- North and Central America (including the USA)
- China and Hong Kong
- EU countries such as: Greece, Malta, Spain and Cyprus
To give you an idea of the costs of medical care and repatriation, when a UK traveller recently suffered a stroke in the USA, £768,000 was paid to cover the medical costs, including £60,000 for an air ambulance back home.
Who are you travelling with?
You can get cruise travel insurance:
If you’re including other people in your cruise insurance, you’ll need their dates of birth and details of any pre-existing medical conditions they might have to get an accurate quote.
Bear in mind too, that a group premium will be affected by the ages and health of other participants, so if one person is over 80, for example, it may work out cheaper to get that person an individual policy.
What if I have a pre-existing medical condition?
It’s important that you list any pre-existing medical conditions and give insurance providers all the information they need.

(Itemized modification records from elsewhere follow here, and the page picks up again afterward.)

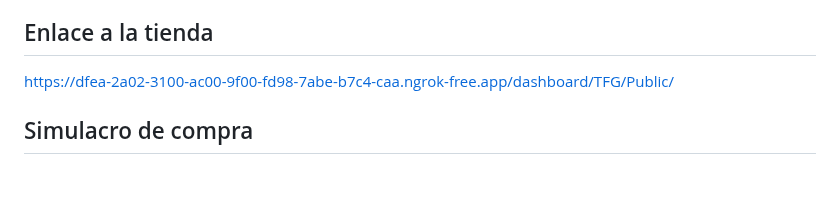
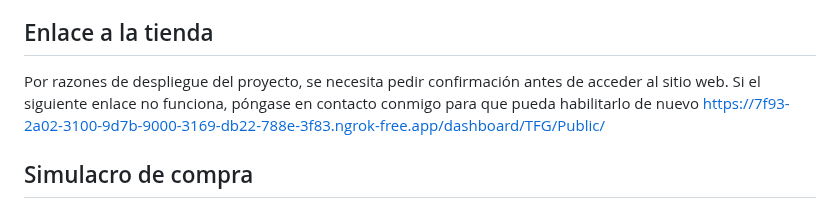
Before and after one commit to CruzAntonioDIWWEB/TFG_mobileStore, a Markdown page: README.md, the part around the change. Rendered like a GitHub page; blank space fills up the shorter version.

```diff
--- a/README.md
+++ b/README.md
@@ -7,7 +7,8 @@
 Mi proyecto es una aplicación web completa que simula una tienda online especializada en la venta de dispositivos móviles y accesorios. Se ha implementado un sistema e-commerce funcional con gestión de usuarios, catálogo de productos, carrito de compras y panel administrativo.
 
 ## Enlace a la tienda
-https://dfea-2a02-3100-ac00-9f00-fd98-7abe-b7c4-caa.ngrok-free.app/dashboard/TFG/Public/
+Por razones de despliegue del proyecto, se necesita pedir confirmación antes de acceder al sitio web. Si el siguiente enlace no funciona, póngase en contacto conmigo para que pueda habilitarlo de nuevo
+https://7f93-2a02-3100-9d7b-9000-3169-db22-788e-3f83.ngrok-free.app/dashboard/TFG/Public/
 
 ## Simulacro de compra
 La tienda incorpora Paypal como sistema de pago y para comprobar su funcionalidad se utiliza una "cuenta sandbox" que simula el proceso de pago.
```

Otherwise, you might be charged more by your provider or not be covered.
If your insurance provider discovers that the medical emergency on your trip was linked to a condition you already had, they could refuse to pay your bills or add a cost.
Make sure you mention any conditions such as high blood pressure or diabetes in your quote; you could be risking thousands of pounds if you don’t.
What are the top 3 tips when choosing cruise travel insurance?
Before picking your cruise travel insurance policy, bear the following three top tips in mind:
- Check cabin confinement daily amounts – if you can’t leave your cabin you could be able to get £15-£1,000 a day. Some providers cover the cost of missed excursions too.
- Find the right cancellation refund – make sure you choose a policy that covers the cost of your cruise, as payouts can range from £250-£25,000.
- Choose the right cover limits – to cover all eventualities, we recommend the minimum amount of medical cover you should choose is £1m for Europe and £2m for the rest of the world.
Where can I compare cruise travel insurance quotes?
Let us help you find the right cruise travel cover policy for you. Simply compare cruise travel insurance and get a quote in minutes.